“Hello, gorgeous woman!” says the actor, Pablo, who was soon to be straddled by the person with whom I share a sleeping space. Pablo and my girlfriend, up on a giant screen, every man in the room psychically projecting himself through the magic of the cinematic suture into Pablo’s position. He grabs my girlfriend firmly by the shoulders and plants two kisses.
“Man!” she says, as if this needs any reinforcing. “Handsome! How handsome you are!”
Here in the bar, they continue holding hands as they speak from a distance of four inches. I linger awkwardly to the side. This is Spanish talking. I learned long ago not to stare straight into a conversation.
“Fuck! Man! How many people, no?”
“Yes! How many people. Fuck. It’s true.”
“Let’s go! And you? How are you? How do you walk?”
“Come on! Good. Good. I go good. I mean, I’m not working with any beauties like you, but it’s work, no?” He makes the ubiquitous Spanish gesture of sliding a hand back and forth through the air, like a salute that departs from the chin, but keeps getting sent back to retrieve additional whiskers.
“Yes. Working with you was the milk. Man! The milk!”
“I know it! This job today, ufff. I shit in the whore ocean!”
She puts a hand to her heart. “What pain that gives me.”
“I shit in everything!”
“What pain!” she says.
“Well, let’s go! There is to find seats and the people they are filing in like one testicle [or egg; readers’ choice]!”
Hands finally part. Two more kisses are exchanged. Guapos and Guapas abound. Venga. Vamos. Nos vemos despues. Vale. Ciao. Hasta ahora. Un beso. Otro para ti. Hasta luego. Adios. Vaya que bien verte, no? Vaya. Hombre. Tia.
Two Spaniards parting can be a lengthy process, even if it is only to cross the room, watch a short film and reconvene immediately thereafter. As a foreigner I never know when to hang up the phone or walk away from a friend on a street corner. I almost always feel as though I’ve cut the other party off before they are permitted one of their customary goodbyes. I think a definitive number needs to be chosen — 3, 5, 7. It doesn’t really matter, but there must be certainty.
So the movie begins, and shortly thereafter, the passion unfolds. My girlfriend squeezes my hand, smiles and rolls her eyes to make me feel better. Not that I feel all that bad. It’s more disembodied than bad. Watching the person you know more intimately than any other person in the world change into a violent Indian warrior woman and make passionate love to a muscular, mustachioed member of the Guardia Civil challenges some strange dissonance between what you know to be so, and what is ‘happening’ right in front of you. It’s sort of like free Buddhism lessons. Everything is an illusion. Reality is formless. She tickles my palm with her fingernail. I’m split in half. I’m floating through the room in a meditative bliss. Well, maybe not bliss, and maybe not meditative.
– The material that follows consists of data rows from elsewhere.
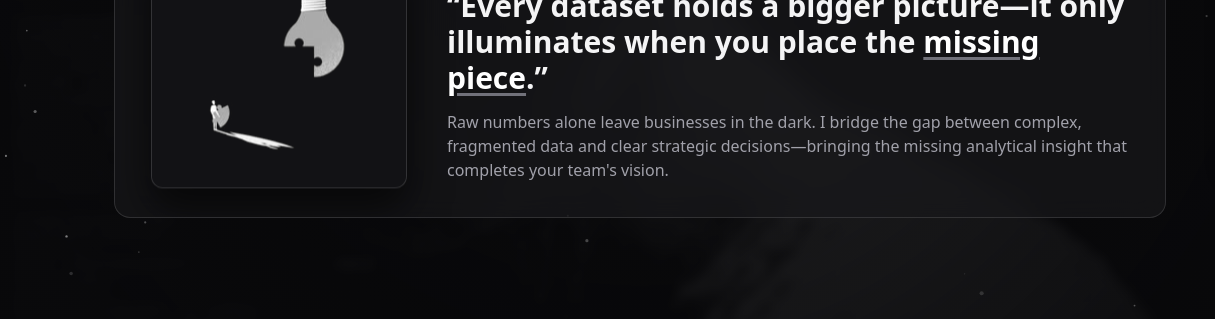
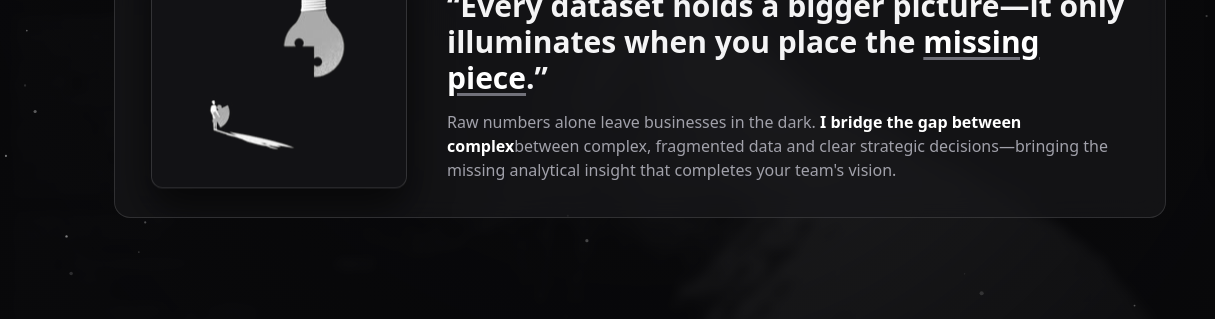
Before and after one commit to hariomtomar2226-rgb/hariomtomar2226-rgb.github.io, a plain HTML site: page index.html in a window 1280 px wide. Shown: the part 361-680 px from the top of the page, 0-1215 px from the left. Drawn offline with nearby package versions, Linux system fonts and the light colour scheme.

Commit message:
Update index.html

```diff
--- a/index.html
+++ b/index.html
@@ -508,7 +508,7 @@
                     “Every dataset holds a bigger picture—it only illuminates when you place the <span class="text-zinc-950 dark:text-white underline decoration-zinc-400 dark:decoration-zinc-500 underline-offset-4">missing piece</span>.”
                 </blockquote>
                 <p class="text-zinc-600 dark:text-zinc-400 text-sm md:text-base leading-relaxed">
-                    Raw numbers alone leave businesses in the dark. I bridge the gap between complex, fragmented data and clear strategic decisions—bringing the missing analytical insight that completes your team's vision.
+                    Raw numbers alone leave businesses in the dark. <strong class="text-zinc-950 dark:text-white font-semibold">I bridge the gap between complex</strong>between complex, fragmented data and clear strategic decisions—bringing the missing analytical insight that completes your team's vision.
                 </p>
             </div>
         </div>
```
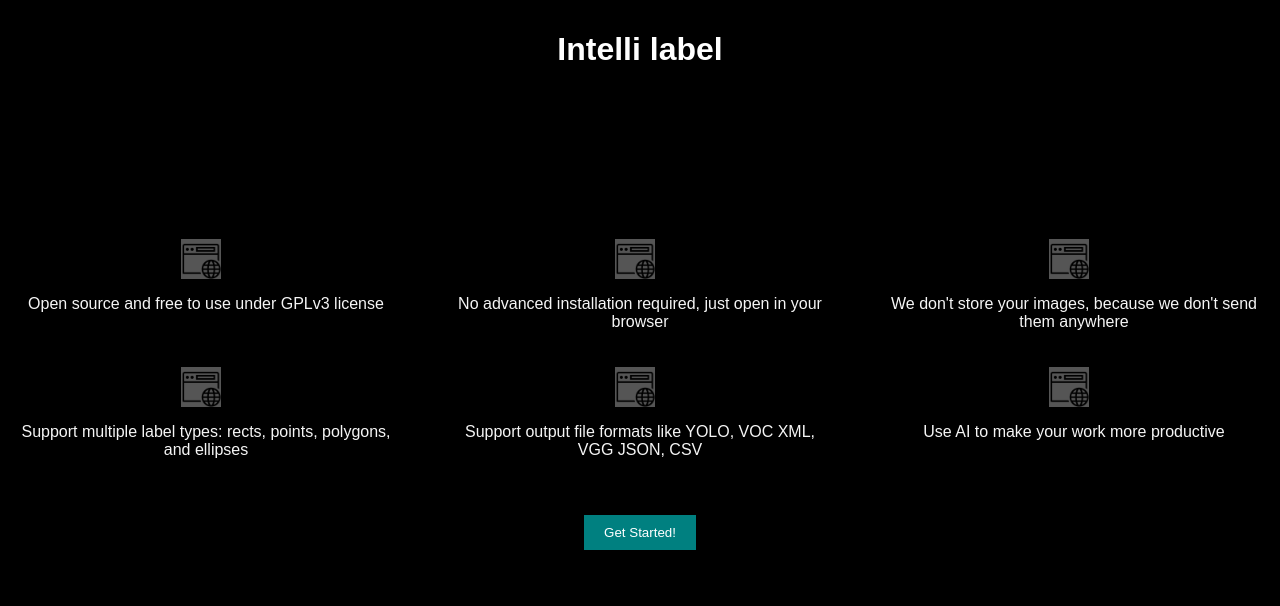
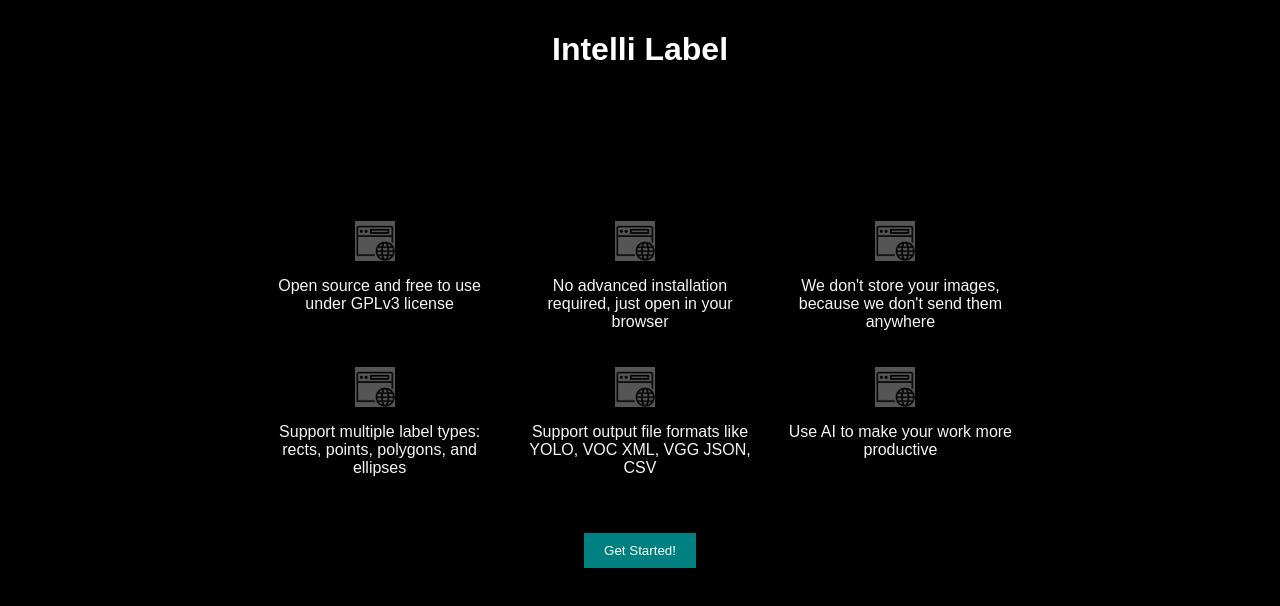
Before and after one commit to saicharancherry/IntelliLabel, a React (Create React App) app in the folder label_frontend/: page / in a window 1280 px wide. Shown: the top 606 px of the page. Built offline with nearby package versions, Linux system fonts and the light colour scheme.

Commit message:
modified Home page

```diff
--- a/label_frontend/src/App.css
+++ b/label_frontend/src/App.css
@@ -20,6 +20,7 @@
     display: flex;
     flex-wrap: wrap;
     justify-content: space-between;
+    max-width: 60%;
   }
 
   .feature {
@@ -52,11 +53,13 @@
 
   img {
     max-width: 100%;
+    /* background-color: #f5f5f5; */
+    color: #f5f5f5;
   }
 
   .top-left-header {
-    background-color: #000000; /* Change this to your desired background color */
-    color: #fff; /* Change this to your desired text color */
+    background-color: #000000; /* Your desired background color (black in this case) */
+    color: #fff; /* Your desired text color (white in this case) */
     position: fixed;
     top: 0;
     left: 0;
@@ -65,3 +68,9 @@
     box-sizing: border-box;
     z-index: 100; /* Adjust z-index to ensure it's above other content if necessary */
 }
+
+
+p {
+    text-align: center;
+    flex-wrap: wrap;
+}
--- a/label_frontend/src/components/HomePage.js
+++ b/label_frontend/src/components/HomePage.js
@@ -1,7 +1,9 @@
 // HomePage.js
 import { Link } from 'react-router-dom';
 import { motion } from 'framer-motion'
-import imageSrc from '../images/online.png'
+import openSource from '../images/open-source.png'
+import onlineSource from '../images/online.png'
+import privateSource from '../images/private.png'
 
 import React, { useState } from 'react';
 import '../App.css';
@@ -37,7 +39,7 @@ function Feature({ title }) {
   return (
     <div className="feature">
       <div className="icon">
-      <img src={imageSrc} alt="icon" />
+      <img src={onlineSource} alt="icon" />
       </div>
       <p>{title}</p>
     </div>
@@ -46,9 +48,9 @@ function Feature({ title }) {
 
   return (
     <div className="container">
-      <h1 className='top-left-header'>Intelli label</h1>
+      <h1 className='top-left-header'>Intelli Label</h1>
       <div className="features">
-        <Feature title="Open source and free to use under GPLv3 license" />
+        <Feature title="Open source and free to use under GPLv3 license" imgPath="" />
         <Feature title="No advanced installation required, just open in your browser" />
         <Feature title="We don't store your images, because we don't send them anywhere" />
         <Feature title="Support multiple label types: rects, points, polygons, and ellipses" />
```
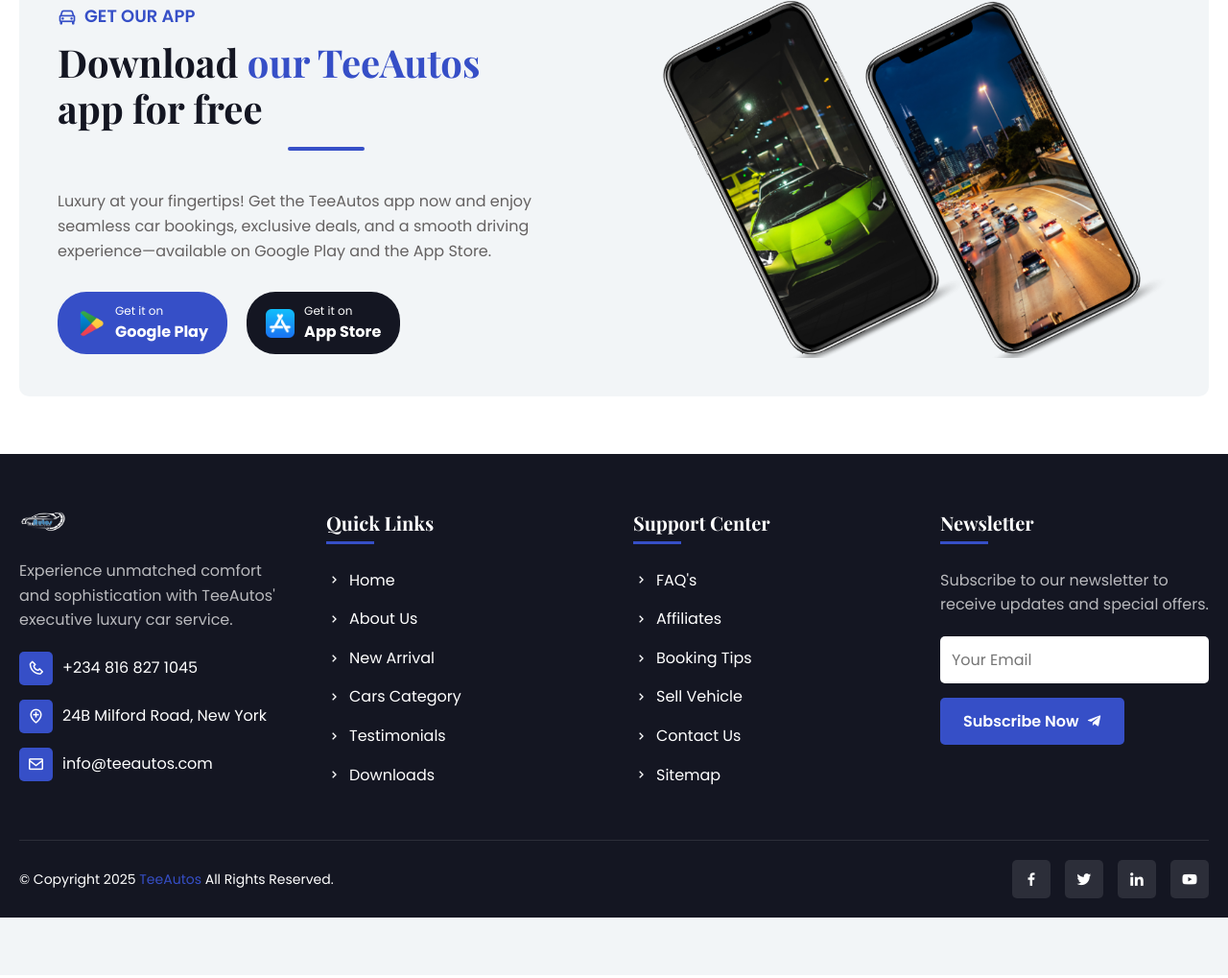
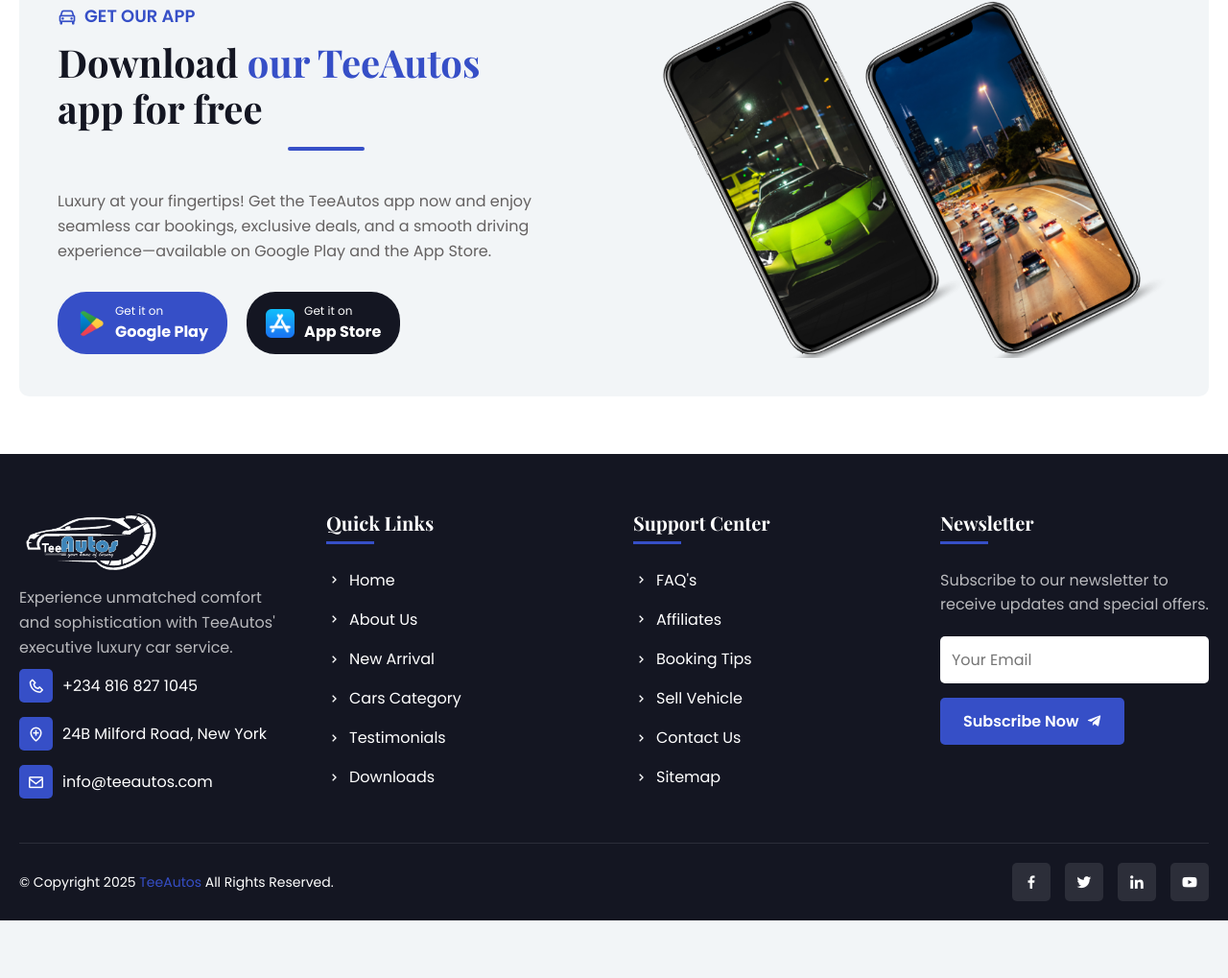
Before and after one commit to OfficalJamesTee/Car-Rental, a plain HTML site: page index.html in a window 1280 px wide. Shown: the part 5626-6645 px from the top of the page at 96% size. Drawn offline with nearby package versions, Linux system fonts and the light colour scheme.

Commit message:
new commit

```diff
--- a/css/styles.css
+++ b/css/styles.css
@@ -1079,12 +1079,12 @@ button {
 
 .footer__logo {
   display: inline-block;
-  margin-bottom: 2rem;
+  margin-bottom: .5rem;
 }
 
 .footer__description {
   color: rgba(255, 255, 255, 0.7);
-  margin-bottom: 2rem;
+  margin-bottom: 1rem;
 }
 
 .footer__contact {
@@ -1128,7 +1128,7 @@ button {
 }
 
 .footer__links li {
-  margin-bottom: 1.5rem;
+  margin-bottom: 1.55rem;
 }
 
 .footer__links a {
--- a/index.html
+++ b/index.html
@@ -817,7 +817,7 @@
         <div class="footer__content">
           <div class="footer__column">
             <a href="/" class="footer__logo">
-              <img src="img/logo/logo-1.png" alt="TeeAutos Logo" width="50" />
+              <img src="img/logo/logo-1.png" alt="TeeAutos Logo" width="150px" />
             </a>
             <p class="footer__description">
               Experience unmatched comfort and sophistication with TeeAutos'
```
More like stunned ambiguity. I float to the other side and see the dreaded Pablo. Joder!
What is the writing equivalent? Writing a sex scene? Writing a kiss? Not a fair comparison. While it certainly involves some level of dissimulation, it lacks the embodied bits that make it so disconcertingly real. I think writers should get to practice their scenes with other writers. At least writers who date actors. It’s only fair.
When the movie ends, Pablo returns to our side of the bar.
“Hello, Aunt,” says Pablo.
“Uncle!” she says.
He ushers a slender fellow in solid black to his side. “He is Javier my boyfriend,” says Pablo.